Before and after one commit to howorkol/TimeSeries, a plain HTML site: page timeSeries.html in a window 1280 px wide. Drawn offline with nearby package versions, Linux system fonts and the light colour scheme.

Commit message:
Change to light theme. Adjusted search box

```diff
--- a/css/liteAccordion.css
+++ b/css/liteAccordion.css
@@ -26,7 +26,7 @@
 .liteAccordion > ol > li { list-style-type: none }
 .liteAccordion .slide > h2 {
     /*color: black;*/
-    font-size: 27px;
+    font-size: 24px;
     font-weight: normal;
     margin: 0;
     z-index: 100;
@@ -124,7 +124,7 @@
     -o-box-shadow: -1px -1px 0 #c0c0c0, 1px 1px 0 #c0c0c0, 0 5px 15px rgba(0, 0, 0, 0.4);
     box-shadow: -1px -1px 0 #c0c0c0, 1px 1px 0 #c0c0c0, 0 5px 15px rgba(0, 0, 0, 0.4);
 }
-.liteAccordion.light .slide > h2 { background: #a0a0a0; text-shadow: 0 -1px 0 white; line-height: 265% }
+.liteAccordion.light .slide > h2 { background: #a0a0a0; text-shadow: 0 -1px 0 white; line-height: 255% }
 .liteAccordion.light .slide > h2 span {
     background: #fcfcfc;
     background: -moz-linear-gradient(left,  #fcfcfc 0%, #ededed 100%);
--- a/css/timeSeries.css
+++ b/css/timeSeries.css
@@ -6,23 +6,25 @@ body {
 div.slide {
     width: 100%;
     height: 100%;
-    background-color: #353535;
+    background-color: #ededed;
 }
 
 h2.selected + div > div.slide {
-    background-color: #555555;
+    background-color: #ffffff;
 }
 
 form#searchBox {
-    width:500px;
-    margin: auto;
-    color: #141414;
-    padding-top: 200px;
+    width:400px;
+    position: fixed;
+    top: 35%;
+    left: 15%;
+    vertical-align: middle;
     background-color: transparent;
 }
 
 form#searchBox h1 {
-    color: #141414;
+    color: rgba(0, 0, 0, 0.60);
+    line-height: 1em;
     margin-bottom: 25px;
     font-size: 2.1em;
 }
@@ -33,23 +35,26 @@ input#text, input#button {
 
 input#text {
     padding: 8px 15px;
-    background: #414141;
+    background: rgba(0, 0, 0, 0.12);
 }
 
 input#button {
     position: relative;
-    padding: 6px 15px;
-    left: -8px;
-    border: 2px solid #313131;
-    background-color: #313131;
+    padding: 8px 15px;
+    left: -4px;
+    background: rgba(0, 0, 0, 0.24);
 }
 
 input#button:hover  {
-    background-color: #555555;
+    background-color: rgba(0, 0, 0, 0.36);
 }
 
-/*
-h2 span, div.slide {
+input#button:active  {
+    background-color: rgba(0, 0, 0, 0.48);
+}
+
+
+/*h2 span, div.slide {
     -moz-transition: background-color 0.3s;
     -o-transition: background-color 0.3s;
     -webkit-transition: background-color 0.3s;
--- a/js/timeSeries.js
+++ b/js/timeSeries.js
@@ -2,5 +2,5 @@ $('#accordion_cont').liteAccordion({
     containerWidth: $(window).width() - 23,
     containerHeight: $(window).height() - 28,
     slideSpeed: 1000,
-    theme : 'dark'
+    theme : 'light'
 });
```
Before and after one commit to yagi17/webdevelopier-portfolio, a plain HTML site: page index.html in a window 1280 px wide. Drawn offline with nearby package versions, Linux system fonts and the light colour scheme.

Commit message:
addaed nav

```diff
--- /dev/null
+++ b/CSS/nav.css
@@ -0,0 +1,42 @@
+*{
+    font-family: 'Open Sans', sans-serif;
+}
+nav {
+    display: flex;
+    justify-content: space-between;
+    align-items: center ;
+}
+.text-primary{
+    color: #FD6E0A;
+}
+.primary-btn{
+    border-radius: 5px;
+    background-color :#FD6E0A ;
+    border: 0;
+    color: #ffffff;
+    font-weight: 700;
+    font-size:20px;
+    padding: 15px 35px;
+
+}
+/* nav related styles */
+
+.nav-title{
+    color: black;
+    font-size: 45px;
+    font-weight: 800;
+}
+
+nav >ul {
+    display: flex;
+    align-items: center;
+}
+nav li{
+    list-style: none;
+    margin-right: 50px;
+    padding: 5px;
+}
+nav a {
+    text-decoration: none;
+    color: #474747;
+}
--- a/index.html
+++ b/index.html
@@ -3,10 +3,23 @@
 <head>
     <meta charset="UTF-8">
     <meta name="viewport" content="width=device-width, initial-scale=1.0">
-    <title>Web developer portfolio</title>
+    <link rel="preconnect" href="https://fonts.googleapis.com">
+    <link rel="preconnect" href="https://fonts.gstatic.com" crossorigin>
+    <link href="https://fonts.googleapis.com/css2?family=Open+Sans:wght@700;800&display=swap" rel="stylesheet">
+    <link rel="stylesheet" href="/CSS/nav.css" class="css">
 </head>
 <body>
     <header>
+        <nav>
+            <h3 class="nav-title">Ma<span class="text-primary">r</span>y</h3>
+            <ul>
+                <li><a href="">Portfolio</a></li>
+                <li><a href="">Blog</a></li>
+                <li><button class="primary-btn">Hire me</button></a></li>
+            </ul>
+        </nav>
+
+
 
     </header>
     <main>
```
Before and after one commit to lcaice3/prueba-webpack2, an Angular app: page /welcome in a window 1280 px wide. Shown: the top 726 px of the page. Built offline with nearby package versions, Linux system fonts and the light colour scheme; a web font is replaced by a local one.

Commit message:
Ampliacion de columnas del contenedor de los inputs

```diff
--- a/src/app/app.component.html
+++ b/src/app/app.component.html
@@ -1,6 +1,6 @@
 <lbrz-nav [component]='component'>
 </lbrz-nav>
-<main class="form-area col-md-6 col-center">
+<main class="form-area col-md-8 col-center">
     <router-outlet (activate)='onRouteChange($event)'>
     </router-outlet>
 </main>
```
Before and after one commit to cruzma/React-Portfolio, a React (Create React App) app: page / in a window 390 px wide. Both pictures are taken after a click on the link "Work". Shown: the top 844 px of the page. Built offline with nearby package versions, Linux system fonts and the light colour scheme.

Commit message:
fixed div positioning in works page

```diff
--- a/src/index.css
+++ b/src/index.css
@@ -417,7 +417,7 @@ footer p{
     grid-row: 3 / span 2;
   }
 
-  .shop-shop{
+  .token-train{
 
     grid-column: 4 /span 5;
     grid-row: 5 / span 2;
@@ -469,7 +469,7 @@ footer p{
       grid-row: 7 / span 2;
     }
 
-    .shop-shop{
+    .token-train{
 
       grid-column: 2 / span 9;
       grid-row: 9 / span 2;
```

(TRY IT) Reproduce the data in full, precisely as given.

(REPLY)
Before and after one commit to howorkol/TimeSeries, a plain HTML site: page timeSeries.html in a window 1280 px wide. Drawn offline with nearby package versions, Linux system fonts and the light colour scheme.

Commit message:
Change to light theme. Adjusted search box

```diff
--- a/css/liteAccordion.css
+++ b/css/liteAccordion.css
@@ -26,7 +26,7 @@
 .liteAccordion > ol > li { list-style-type: none }
 .liteAccordion .slide > h2 {
     /*color: black;*/
-    font-size: 27px;
+    font-size: 24px;
     font-weight: normal;
     margin: 0;
     z-index: 100;
@@ -124,7 +124,7 @@
     -o-box-shadow: -1px -1px 0 #c0c0c0, 1px 1px 0 #c0c0c0, 0 5px 15px rgba(0, 0, 0, 0.4);
     box-shadow: -1px -1px 0 #c0c0c0, 1px 1px 0 #c0c0c0, 0 5px 15px rgba(0, 0, 0, 0.4);
 }
-.liteAccordion.light .slide > h2 { background: #a0a0a0; text-shadow: 0 -1px 0 white; line-height: 265% }
+.liteAccordion.light .slide > h2 { background: #a0a0a0; text-shadow: 0 -1px 0 white; line-height: 255% }
 .liteAccordion.light .slide > h2 span {
     background: #fcfcfc;
     background: -moz-linear-gradient(left,  #fcfcfc 0%, #ededed 100%);
--- a/css/timeSeries.css
+++ b/css/timeSeries.css
@@ -6,23 +6,25 @@ body {
 div.slide {
     width: 100%;
     height: 100%;
-    background-color: #353535;
+    background-color: #ededed;
 }
 
 h2.selected + div > div.slide {
-    background-color: #555555;
+    background-color: #ffffff;
 }
 
 form#searchBox {
-    width:500px;
-    margin: auto;
-    color: #141414;
-    padding-top: 200px;
+    width:400px;
+    position: fixed;
+    top: 35%;
+    left: 15%;
+    vertical-align: middle;
     background-color: transparent;
 }
 
 form#searchBox h1 {
-    color: #141414;
+    color: rgba(0, 0, 0, 0.60);
+    line-height: 1em;
     margin-bottom: 25px;
     font-size: 2.1em;
 }
@@ -33,23 +35,26 @@ input#text, input#button {
 
 input#text {
     padding: 8px 15px;
-    background: #414141;
+    background: rgba(0, 0, 0, 0.12);
 }
 
 input#button {
     position: relative;
-    padding: 6px 15px;
-    left: -8px;
-    border: 2px solid #313131;
-    background-color: #313131;
+    padding: 8px 15px;
+    left: -4px;
+    background: rgba(0, 0, 0, 0.24);
 }
 
 input#button:hover  {
-    background-color: #555555;
+    background-color: rgba(0, 0, 0, 0.36);
 }
 
-/*
-h2 span, div.slide {
+input#button:active  {
+    background-color: rgba(0, 0, 0, 0.48);
+}
+
+
+/*h2 span, div.slide {
     -moz-transition: background-color 0.3s;
     -o-transition: background-color 0.3s;
     -webkit-transition: background-color 0.3s;
--- a/js/timeSeries.js
+++ b/js/timeSeries.js
@@ -2,5 +2,5 @@ $('#accordion_cont').liteAccordion({
     containerWidth: $(window).width() - 23,
     containerHeight: $(window).height() - 28,
     slideSpeed: 1000,
-    theme : 'dark'
+    theme : 'light'
 });
```
Before and after one commit to yagi17/webdevelopier-portfolio, a plain HTML site: page index.html in a window 1280 px wide. Drawn offline with nearby package versions, Linux system fonts and the light colour scheme.

Commit message:
addaed nav

```diff
--- /dev/null
+++ b/CSS/nav.css
@@ -0,0 +1,42 @@
+*{
+    font-family: 'Open Sans', sans-serif;
+}
+nav {
+    display: flex;
+    justify-content: space-between;
+    align-items: center ;
+}
+.text-primary{
+    color: #FD6E0A;
+}
+.primary-btn{
+    border-radius: 5px;
+    background-color :#FD6E0A ;
+    border: 0;
+    color: #ffffff;
+    font-weight: 700;
+    font-size:20px;
+    padding: 15px 35px;
+
+}
+/* nav related styles */
+
+.nav-title{
+    color: black;
+    font-size: 45px;
+    font-weight: 800;
+}
+
+nav >ul {
+    display: flex;
+    align-items: center;
+}
+nav li{
+    list-style: none;
+    margin-right: 50px;
+    padding: 5px;
+}
+nav a {
+    text-decoration: none;
+    color: #474747;
+}
--- a/index.html
+++ b/index.html
@@ -3,10 +3,23 @@
 <head>
     <meta charset="UTF-8">
     <meta name="viewport" content="width=device-width, initial-scale=1.0">
-    <title>Web developer portfolio</title>
+    <link rel="preconnect" href="https://fonts.googleapis.com">
+    <link rel="preconnect" href="https://fonts.gstatic.com" crossorigin>
+    <link href="https://fonts.googleapis.com/css2?family=Open+Sans:wght@700;800&display=swap" rel="stylesheet">
+    <link rel="stylesheet" href="/CSS/nav.css" class="css">
 </head>
 <body>
     <header>
+        <nav>
+            <h3 class="nav-title">Ma<span class="text-primary">r</span>y</h3>
+            <ul>
+                <li><a href="">Portfolio</a></li>
+                <li><a href="">Blog</a></li>
+                <li><button class="primary-btn">Hire me</button></a></li>
+            </ul>
+        </nav>
+
+
 
     </header>
     <main>
```
Before and after one commit to lcaice3/prueba-webpack2, an Angular app: page /welcome in a window 1280 px wide. Shown: the top 726 px of the page. Built offline with nearby package versions, Linux system fonts and the light colour scheme; a web font is replaced by a local one.

Commit message:
Ampliacion de columnas del contenedor de los inputs

```diff
--- a/src/app/app.component.html
+++ b/src/app/app.component.html
@@ -1,6 +1,6 @@
 <lbrz-nav [component]='component'>
 </lbrz-nav>
-<main class="form-area col-md-6 col-center">
+<main class="form-area col-md-8 col-center">
     <router-outlet (activate)='onRouteChange($event)'>
     </router-outlet>
 </main>
```
Before and after one commit to cruzma/React-Portfolio, a React (Create React App) app: page / in a window 390 px wide. Both pictures are taken after a click on the link "Work". Shown: the top 844 px of the page. Built offline with nearby package versions, Linux system fonts and the light colour scheme.

Commit message:
fixed div positioning in works page

```diff
--- a/src/index.css
+++ b/src/index.css
@@ -417,7 +417,7 @@ footer p{
     grid-row: 3 / span 2;
   }
 
-  .shop-shop{
+  .token-train{
 
     grid-column: 4 /span 5;
     grid-row: 5 / span 2;
@@ -469,7 +469,7 @@ footer p{
       grid-row: 7 / span 2;
     }
 
-    .shop-shop{
+    .token-train{
 
       grid-column: 2 / span 9;
       grid-row: 9 / span 2;
```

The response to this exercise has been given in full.